Wood said he was encouraged by the recent meetings.
“The true measure of how things are proceeding will be coming the next few months,” he said. “My overall feeling and mood right now is positive. The community seems like it really wants to change Loyola for the better … and that means dealing with the recent incidents in a forceful way.”
In a Baltimore County police report filed last week after the graffiti was discovered, an officer wrote that administrators told police there had been “ongoing bias-related incidents at the school since the start of the fall semester.”
School officials have declined to publicly elaborate on those incidents.
In a statement to The Sun on Wednesday, Day and board chairman Bill McCarthy didn’t respond to specifics of the alumni proposals but said they “look forward to discussions with all members of our community as we move forward with this critical work.”
County police are investigating the graffiti and have said there is security footage from the school that could shed light on the incidents. But a police spokeswoman said police are “waiting for Loyola to go through the video” because the footage had no timestamp.

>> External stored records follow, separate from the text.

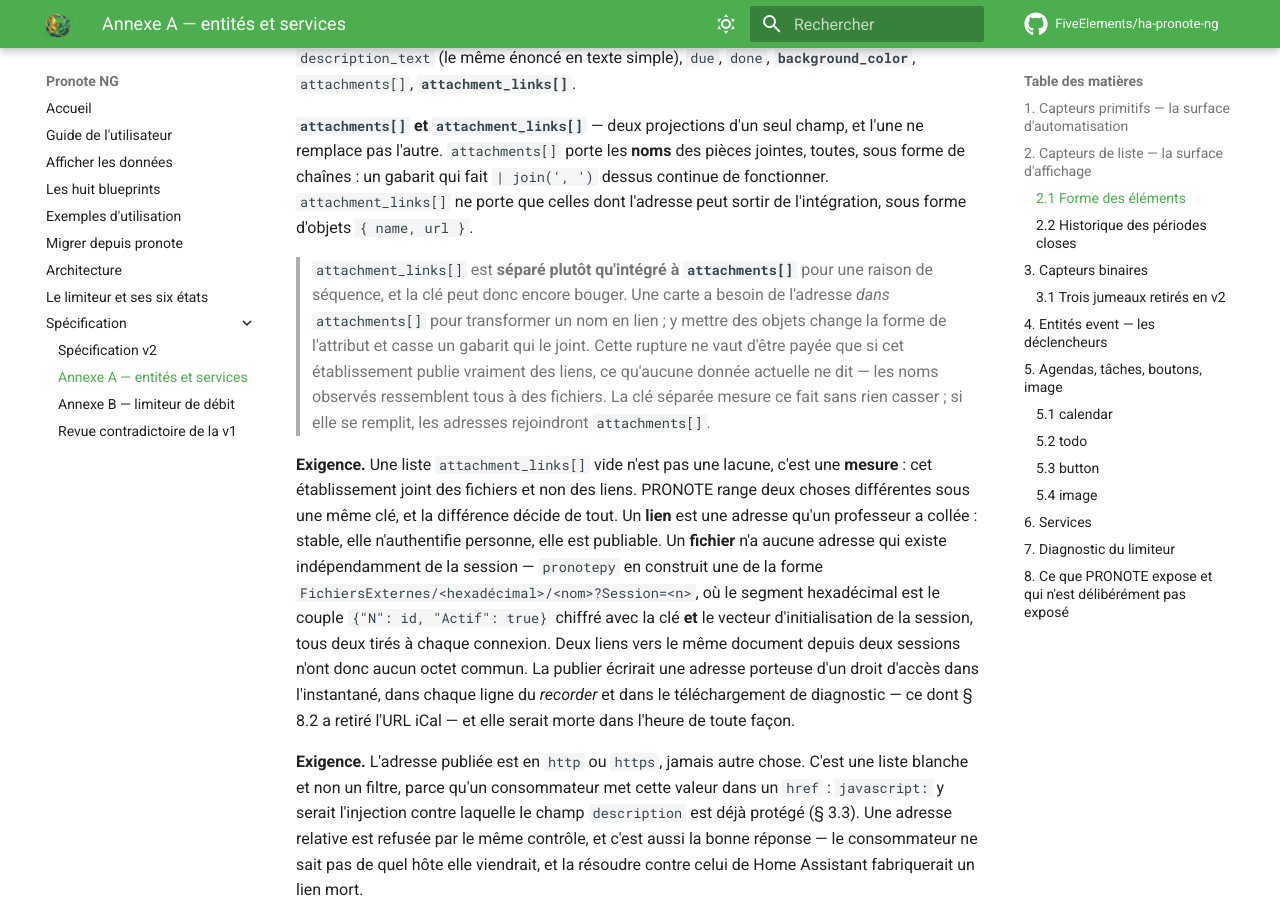
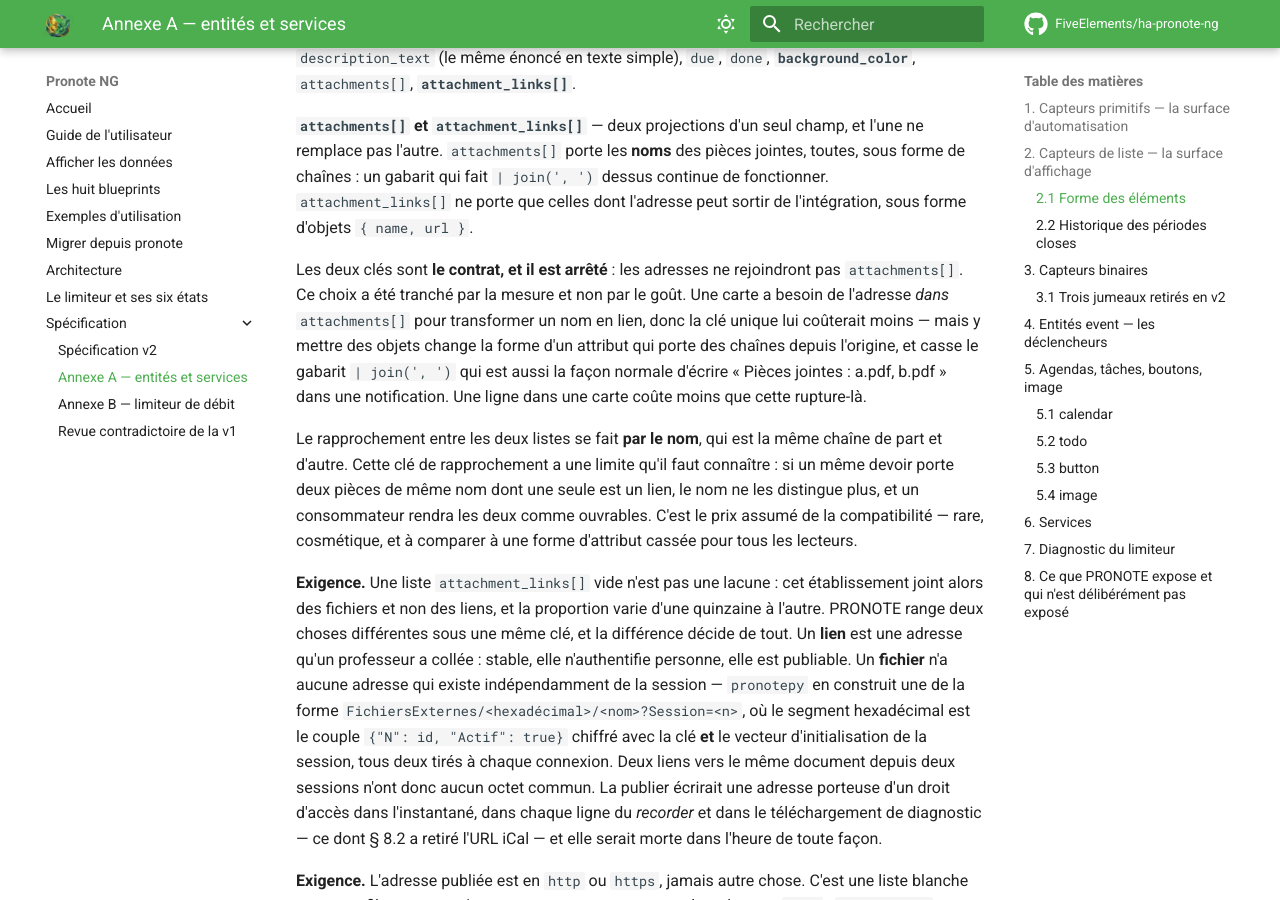
Before and after one commit to FiveElements/ha-pronote-ng, an MkDocs documentation site: the page built from docs/annexe-a-entites.md, in a window 1280 px wide and 900 px high, scrolled down 6432 px. Built offline with MkDocs 1.6.1 and Material for MkDocs 9.7.7, drawn with Linux system fonts in a browser that asks for light colours; comment, search, counter and statistics services are not loaded.

Commit message:
docs(devoirs): le contrat des pièces jointes est arrêté par la mesure
Mesuré sur l'instance en v0.0.20 : 20 devoirs, 12 pièces sur 9 d'entre eux,
**4 liens et 8 fichiers**. La prémisse « rien ne dit encore que cet
établissement publie des liens » est donc fausse, et l'encadré qui donnait
`attachment_links` comme provisoire n'a plus de raison d'être.

Ce que la mesure change, c'est le sens de l'arbitrage, pas le résultat. Tant
que « zéro lien » restait plausible, déplacer les adresses dans `attachments`
coûtait une rupture de forme pour rien. Maintenant que les liens existent, le
choix est entre une ligne dans une carte et une rupture de forme pour tous les
lecteurs de `attachments` — qui porte des chaînes depuis l'origine, et dont le
`| join(', ')` est la façon normale d'écrire « Pièces jointes : a.pdf, b.pdf »
dans une notification. La ligne dans la carte coûte moins. Les deux clés sont
donc le contrat, et laisser un avertissement de transition sur un contrat
arrêté est une invitation à ne pas s'y fier.

Documente aussi la limite assumée de ce choix, plutôt que de la laisser
découvrir : le rapprochement se fait par le nom, donc deux pièces de même nom
sur un même devoir dont une seule est un lien ne se distinguent plus, et un
consommateur rendra les deux comme ouvrables. Rare et cosmétique, à comparer à
une forme d'attribut cassée pour tout le monde.

Retire enfin l'affirmation qu'une liste vide signifie « cet établissement joint
des fichiers » : la proportion est une propriété des devoirs de la quinzaine,
pas de l'établissement.

Co-Authored-By: Claude Opus 5 (1M context) <noreply@anthropic.com>

```diff
--- a/docs/annexe-a-entites.md
+++ b/docs/annexe-a-entites.md
@@ -192,17 +192,25 @@ des pièces jointes, toutes, sous forme de chaînes : un gabarit qui fait
 que celles dont l'adresse peut sortir de l'intégration, sous forme d'objets
 `{ name, url }`.
 
-> `attachment_links[]` est **séparé plutôt qu'intégré à `attachments[]`** pour
-> une raison de séquence, et la clé peut donc encore bouger. Une carte a besoin
-> de l'adresse *dans* `attachments[]` pour transformer un nom en lien ; y mettre
-> des objets change la forme de l'attribut et casse un gabarit qui le joint.
-> Cette rupture ne vaut d'être payée que si cet établissement publie vraiment
-> des liens, ce qu'aucune donnée actuelle ne dit — les noms observés
-> ressemblent tous à des fichiers. La clé séparée mesure ce fait sans rien
-> casser ; si elle se remplit, les adresses rejoindront `attachments[]`.
+Les deux clés sont **le contrat, et il est arrêté** : les adresses ne
+rejoindront pas `attachments[]`. Ce choix a été tranché par la mesure et non
+par le goût. Une carte a besoin de l'adresse *dans* `attachments[]` pour
+transformer un nom en lien, donc la clé unique lui coûterait moins — mais y
+mettre des objets change la forme d'un attribut qui porte des chaînes depuis
+l'origine, et casse le gabarit `| join(', ')` qui est aussi la façon normale
+d'écrire « Pièces jointes : a.pdf, b.pdf » dans une notification. Une ligne
+dans une carte coûte moins que cette rupture-là.
 
-**Exigence.** Une liste `attachment_links[]` vide n'est pas une lacune, c'est
-une **mesure** : cet établissement joint des fichiers et non des liens. PRONOTE
+Le rapprochement entre les deux listes se fait **par le nom**, qui est la même
+chaîne de part et d'autre. Cette clé de rapprochement a une limite qu'il faut
+connaître : si un même devoir porte deux pièces de même nom dont une seule est
+un lien, le nom ne les distingue plus, et un consommateur rendra les deux
+comme ouvrables. C'est le prix assumé de la compatibilité — rare, cosmétique,
+et à comparer à une forme d'attribut cassée pour tous les lecteurs.
+
+**Exigence.** Une liste `attachment_links[]` vide n'est pas une lacune : cet
+établissement joint alors des fichiers et non des liens, et la proportion
+varie d'une quinzaine à l'autre. PRONOTE
 range deux choses différentes sous une même clé, et la différence décide de
 tout. Un **lien** est une adresse qu'un professeur a collée : stable, elle
 n'authentifie personne, elle est publiable. Un **fichier** n'a aucune adresse
```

“They’ve got quite a few hours on the video,” police spokeswoman Louise Rogers-Feher said. “Once they have what is needed, they will come back to us and we’ll take it from there.”